Records excerpted from a collection

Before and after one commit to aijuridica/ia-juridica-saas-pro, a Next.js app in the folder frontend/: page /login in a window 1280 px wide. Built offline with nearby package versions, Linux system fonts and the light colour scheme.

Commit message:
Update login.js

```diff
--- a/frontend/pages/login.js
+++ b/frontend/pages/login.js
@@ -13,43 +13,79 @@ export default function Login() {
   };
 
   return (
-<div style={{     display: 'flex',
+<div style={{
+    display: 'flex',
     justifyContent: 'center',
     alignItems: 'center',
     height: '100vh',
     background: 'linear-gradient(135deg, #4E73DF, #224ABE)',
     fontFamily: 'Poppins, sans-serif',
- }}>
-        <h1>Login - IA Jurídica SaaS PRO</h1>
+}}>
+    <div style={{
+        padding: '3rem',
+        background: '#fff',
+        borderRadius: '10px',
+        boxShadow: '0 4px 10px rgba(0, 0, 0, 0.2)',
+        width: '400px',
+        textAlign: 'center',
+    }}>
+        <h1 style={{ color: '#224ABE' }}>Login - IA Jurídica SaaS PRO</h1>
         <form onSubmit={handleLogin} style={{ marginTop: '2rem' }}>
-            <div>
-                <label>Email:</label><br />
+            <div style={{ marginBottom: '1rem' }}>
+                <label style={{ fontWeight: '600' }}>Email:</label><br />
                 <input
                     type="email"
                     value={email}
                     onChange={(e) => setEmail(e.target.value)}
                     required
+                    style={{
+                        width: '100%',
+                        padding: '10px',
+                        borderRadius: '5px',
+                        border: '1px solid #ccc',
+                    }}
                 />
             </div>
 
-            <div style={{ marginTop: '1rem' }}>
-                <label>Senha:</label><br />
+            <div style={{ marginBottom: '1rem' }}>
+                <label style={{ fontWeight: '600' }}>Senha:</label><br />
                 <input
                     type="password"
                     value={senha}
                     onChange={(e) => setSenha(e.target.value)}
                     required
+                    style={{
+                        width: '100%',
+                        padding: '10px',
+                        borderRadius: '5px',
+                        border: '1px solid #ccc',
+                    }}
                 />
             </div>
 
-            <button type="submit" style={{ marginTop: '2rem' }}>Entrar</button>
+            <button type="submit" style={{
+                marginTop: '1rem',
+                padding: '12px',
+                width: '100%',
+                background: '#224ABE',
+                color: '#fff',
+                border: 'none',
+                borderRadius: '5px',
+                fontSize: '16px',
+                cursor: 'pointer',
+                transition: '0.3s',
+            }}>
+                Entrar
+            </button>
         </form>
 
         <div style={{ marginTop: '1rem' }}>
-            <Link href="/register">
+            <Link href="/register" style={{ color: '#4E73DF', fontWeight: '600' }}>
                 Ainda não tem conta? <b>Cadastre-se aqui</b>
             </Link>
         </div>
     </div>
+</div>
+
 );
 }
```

What to do: Print every record above exactly as written.

Response for this exercise:
Before and after one commit to aijuridica/ia-juridica-saas-pro, a Next.js app in the folder frontend/: page /login in a window 1280 px wide. Built offline with nearby package versions, Linux system fonts and the light colour scheme.

Commit message:
Update login.js

```diff
--- a/frontend/pages/login.js
+++ b/frontend/pages/login.js
@@ -13,43 +13,79 @@ export default function Login() {
   };
 
   return (
-<div style={{     display: 'flex',
+<div style={{
+    display: 'flex',
     justifyContent: 'center',
     alignItems: 'center',
     height: '100vh',
     background: 'linear-gradient(135deg, #4E73DF, #224ABE)',
     fontFamily: 'Poppins, sans-serif',
- }}>
-        <h1>Login - IA Jurídica SaaS PRO</h1>
+}}>
+    <div style={{
+        padding: '3rem',
+        background: '#fff',
+        borderRadius: '10px',
+        boxShadow: '0 4px 10px rgba(0, 0, 0, 0.2)',
+        width: '400px',
+        textAlign: 'center',
+    }}>
+        <h1 style={{ color: '#224ABE' }}>Login - IA Jurídica SaaS PRO</h1>
         <form onSubmit={handleLogin} style={{ marginTop: '2rem' }}>
-            <div>
-                <label>Email:</label><br />
+            <div style={{ marginBottom: '1rem' }}>
+                <label style={{ fontWeight: '600' }}>Email:</label><br />
                 <input
                     type="email"
                     value={email}
                     onChange={(e) => setEmail(e.target.value)}
                     required
+                    style={{
+                        width: '100%',
+                        padding: '10px',
+                        borderRadius: '5px',
+                        border: '1px solid #ccc',
+                    }}
                 />
             </div>
 
-            <div style={{ marginTop: '1rem' }}>
-                <label>Senha:</label><br />
+            <div style={{ marginBottom: '1rem' }}>
+                <label style={{ fontWeight: '600' }}>Senha:</label><br />
                 <input
                     type="password"
                     value={senha}
                     onChange={(e) => setSenha(e.target.value)}
                     required
+                    style={{
+                        width: '100%',
+                        padding: '10px',
+                        borderRadius: '5px',
+                        border: '1px solid #ccc',
+                    }}
                 />
             </div>
 
-            <button type="submit" style={{ marginTop: '2rem' }}>Entrar</button>
+            <button type="submit" style={{
+                marginTop: '1rem',
+                padding: '12px',
+                width: '100%',
+                background: '#224ABE',
+                color: '#fff',
+                border: 'none',
+                borderRadius: '5px',
+                fontSize: '16px',
+                cursor: 'pointer',
+                transition: '0.3s',
+            }}>
+                Entrar
+            </button>
         </form>
 
         <div style={{ marginTop: '1rem' }}>
-            <Link href="/register">
+            <Link href="/register" style={{ color: '#4E73DF', fontWeight: '600' }}>
                 Ainda não tem conta? <b>Cadastre-se aqui</b>
             </Link>
         </div>
     </div>
+</div>
+
 );
 }
```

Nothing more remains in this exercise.